The first non-American astronaut on the Moon will be Japanese

Japanese astronaut: The United States is the only country to have taken its astronauts to the Moon. So far, twelve men have walked on lunar soil, but there will be big news in the coming years. The first will bear the name of Christina Koch, who will be the first woman to set foot on Earth’s natural satellite. The second concerns the greatest ambition of all the countries working for years to follow the American example. Only among Russia, China, and India will Japan have the upper hand because Tokyo will be the first non-US astronaut to set the second flag on the Moon.

The official announcement came after a meeting at the White House between President Joe Biden and Japanese Prime Minister Fumio Kishida, who reached a final agreement on a series of partnerships between the two countries. Although dates are scarcely indicative as they are often subject to postponement, the idea envisages the participation of two Japanese astronauts in the Artemis-4 mission, scheduled to be launched in September 2028. However, at the moment, this seems a very optimistic target, also considering that first, there is Artemis-III with two other Americans who will go to lengthen the aforementioned list.

Toyohiro Akiyama
Toyohiro Akiyama -First Japanese Person in Space 1990 – photo Wikipedia

Japan beats Europe and China

A surprise announcement, the one made by Biden at the joint press conference with Kishida, which was only later confirmed by NASA and which disappoints many of the United States’ partners, starting with the European countries, with the European Space Agency (ESA), have ensured a significant contribution to the Artemis Programme over the years.

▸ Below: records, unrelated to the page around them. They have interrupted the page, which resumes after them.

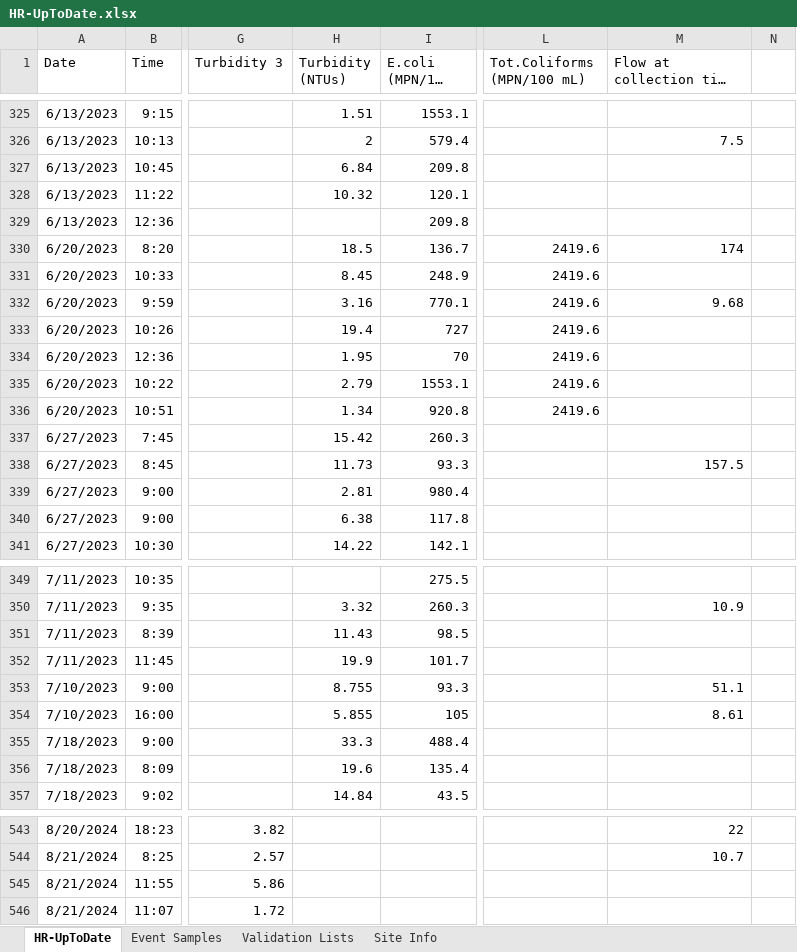
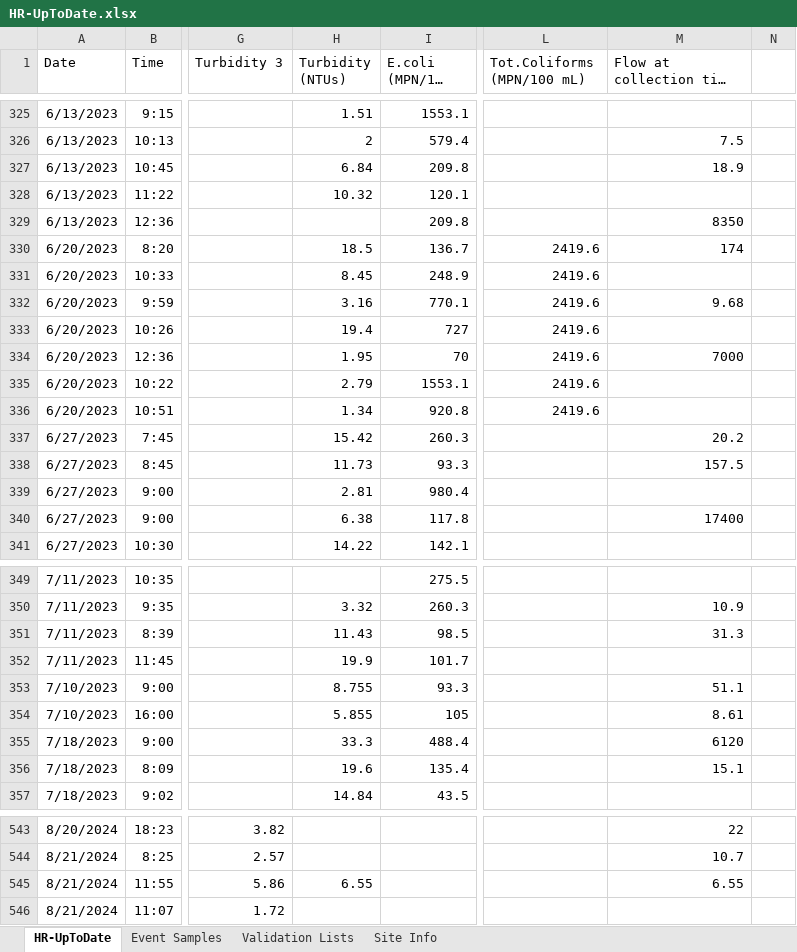
Before and after one commit to rjwood11/Water_Watch_Prototype, an Excel workbook: HR-UpToDate.xlsx, sheet HR-UpToDate, drawn as a sheet; only a part is shown, gaps mark what is left out; long unchanged cells end in …; values as stored, in another font and other column widths than the file's, no borders; the diff covers the shown part only; the diff names each change by its address in the sheet, - before the commit and + after, or states it on an @@ line.

```diff
--- a/HR-UpToDate.xlsx (sheet HR-UpToDate)
+++ b/HR-UpToDate.xlsx (sheet HR-UpToDate)
-M327 (Flow at collection time (ft3/s)): (empty)
+M327 (Flow at collection time (ft3/s)): 18.9
-M329 (Flow at collection time (ft3/s)): (empty)
+M329 (Flow at collection time (ft3/s)): 8350
-M334 (Flow at collection time (ft3/s)): (empty)
+M334 (Flow at collection time (ft3/s)): 7000
-M337 (Flow at collection time (ft3/s)): (empty)
+M337 (Flow at collection time (ft3/s)): 20.2
-M340 (Flow at collection time (ft3/s)): (empty)
+M340 (Flow at collection time (ft3/s)): 17400
-M351 (Flow at collection time (ft3/s)): (empty)
+M351 (Flow at collection time (ft3/s)): 31.3
-M355 (Flow at collection time (ft3/s)): (empty)
+M355 (Flow at collection time (ft3/s)): 6120
-M356 (Flow at collection time (ft3/s)): (empty)
+M356 (Flow at collection time (ft3/s)): 15.1
-H545 (Turbidity (NTUs)): (empty)
+H545 (Turbidity (NTUs)): 6.55
-M545 (Flow at collection time (ft3/s)): (empty)
+M545 (Flow at collection time (ft3/s)): 6.55
```
Also changed, not shown: 26 edited cells elsewhere in this sheet, 3 other files.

There were many hopes of hitting a historic milestone from Italy to France and Germany, as was Canada.

On the other hand, however, Japan was also one of the first eight countries to sign the Artemis Agreements and is also collaborating with ESA to build the HTV-X dearth capsule that will supply the Lunar Gateway space station. This increases the anger of China, which has the conquest of space as one of the priorities of the policy of greatness with which it challenges the United States. The Chinese have successfully completed three unmanned landings on the Moon between 2013 and 2020, to set foot on it for the first time by 2030. They are unlikely to do so before Japan.

In confirming the news, the Japanese Prime Minister added that he had signed an implementing arrangement with the US to construct a lunar rover that should be delivered to the Moon in 2031 to be operated by Japan for the first ten years. Produced by a collaboration between Toyota, Mitsubishi Heavy Industries and the Japan Aerospace Exploration Agency (JAXA), the vehicle will allow astronauts to stay inside without spacesuits thanks to controlled air pressure. It will be driven by a Japanese astronaut, who will theoretically be part of his country’s second lunar mission and succeed his first two compatriots as part of Artemis-4.

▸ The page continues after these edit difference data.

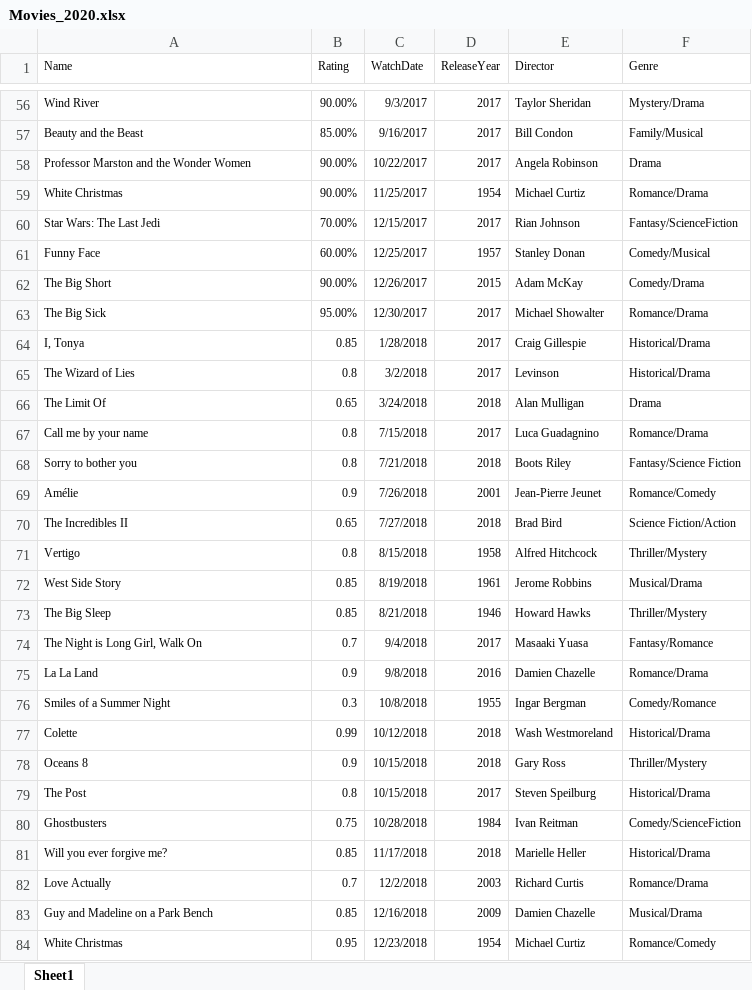
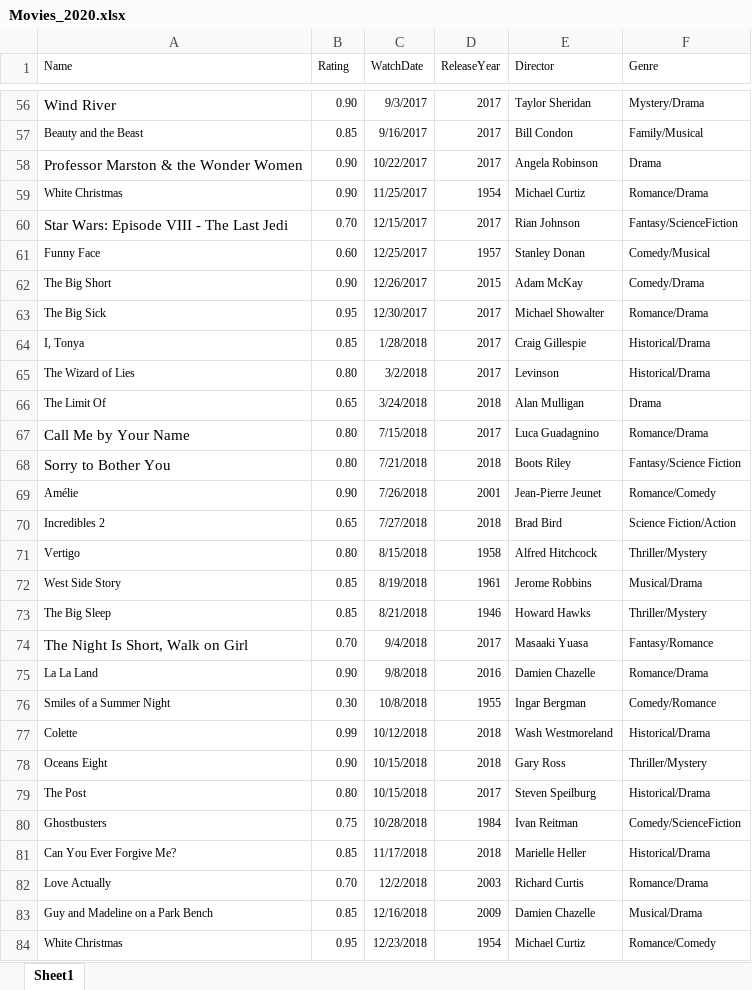
Before and after one commit to amandahutter/Movies-Analysis, an Excel workbook: Movies_2020.xlsx, sheet Sheet1, drawn as a sheet; only a part is shown, gaps mark what is left out; values as stored, in another font and other column widths than the file's, no borders; the diff covers the shown part only; the diff names each change by its address in the sheet, - before the commit and + after, or states it on an @@ line.

```diff
--- a/Movies_2020.xlsx (sheet Sheet1)
+++ b/Movies_2020.xlsx (sheet Sheet1)
@@ A56 text size: larger @@
-B56 (Rating): 90.00%
+B56 (Rating): 0.90
-B57 (Rating): 85.00%
+B57 (Rating): 0.85
-A58 (Name): Professor Marston and the Wonder Women
+A58 (Name): Professor Marston & the Wonder Women
@@ A58 text size: larger @@
-B58:B59 (Rating): 90.00%
+B58:B59 (Rating): 0.90
-A60 (Name): Star Wars: The Last Jedi
+A60 (Name): Star Wars: Episode VIII - The Last Jedi
@@ A60 text size: larger @@
-B60 (Rating): 70.00%
+B60 (Rating): 0.70
-B61 (Rating): 60.00%
+B61 (Rating): 0.60
-B62 (Rating): 90.00%
+B62 (Rating): 0.90
-B63 (Rating): 95.00%
+B63 (Rating): 0.95
-B65 (Rating): 0.8
+B65 (Rating): 0.80
-A67 (Name): Call me by your name
+A67 (Name): Call Me by Your Name
@@ A67:A68 text size: larger @@
-B67:B68 (Rating): 0.8
+B67:B68 (Rating): 0.80
-A68 (Name): Sorry to bother you
+A68 (Name): Sorry to Bother You
-B69 (Rating): 0.9
+B69 (Rating): 0.90
-A70 (Name): The Incredibles II
+A70 (Name): Incredibles 2
-B71 (Rating): 0.8
+B71 (Rating): 0.80
-A74 (Name): The Night is Long Girl, Walk On
+A74 (Name): The Night Is Short, Walk on Girl
@@ A74 text size: larger @@
-B74 (Rating): 0.7
+B74 (Rating): 0.70
-B75 (Rating): 0.9
+B75 (Rating): 0.90
-B76 (Rating): 0.3
+B76 (Rating): 0.30
-A78 (Name): Oceans 8
+A78 (Name): Oceans Eight
-B78 (Rating): 0.9
+B78 (Rating): 0.90
-B79 (Rating): 0.8
+B79 (Rating): 0.80
-A81 (Name): Will you ever forgive me?
+A81 (Name): Can You Ever Forgive Me?
-B82 (Rating): 0.7
+B82 (Rating): 0.70
```
Also changed, not shown: 122 edited cells and cell formats elsewhere in this sheet.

Japanese astronaut

The Lunar Cruiser measures 6 x 5.2 x 3.8 metres, should be able to carry two astronauts up to 20 kilometres per day and will be responsible for surveying soil and underground resources in areas near the Moon’s south pole for a period of about one month. The Japanese expect a lifecycle of ten years, with a total travel distance of more than 100,000 kilometres, thanks in part to batteries that generate hydrogen by harnessing sunlight through a technology developed by Toyota and tyres that can prove effective on the fine lunar sand.

The next two astronauts who will make history

The agreement with the United States has sent the Japanese into ecstasies. However, JAXA has not explained how it will select the astronauts who will participate in the lunar exploration mission. What is certain is that of the seven astronauts on board Artemis-4, two will be Japanese. Although likely, it is not yet certain that they will be Makoto Suwa and Aya Yoneda, who were chosen in February 2023 to participate in a mission.

“The astronauts who land as part of the Artemis programme will become the pioneers who will make long stays on the moon in the future,” said Yosuke Yamashiki, director of the SIC Human Spaceology Center at Kyoto University. Although the lunar environment is complex, with radiation levels hundreds of times higher than those recorded on Earth, Japan has accumulated experience in space activities, so much so that at the end of March, it became the country with the highest number of astronaut visits to the International Space Station: 19 times. However, the distance remains sidereal from the USA and Russia, which lead the particular ranking with 292 and 110 visits.

Alessio Caprodossi is a technology, sports, and lifestyle journalist. He navigates between three areas of expertise, telling stories, experiences, and innovations to understand how the world is shifting. You can follow him on Twitter (@alecap23) and Instagram (Alessio Caprodossi) to report projects and initiatives on startups, sustainability, digital nomads, and web3.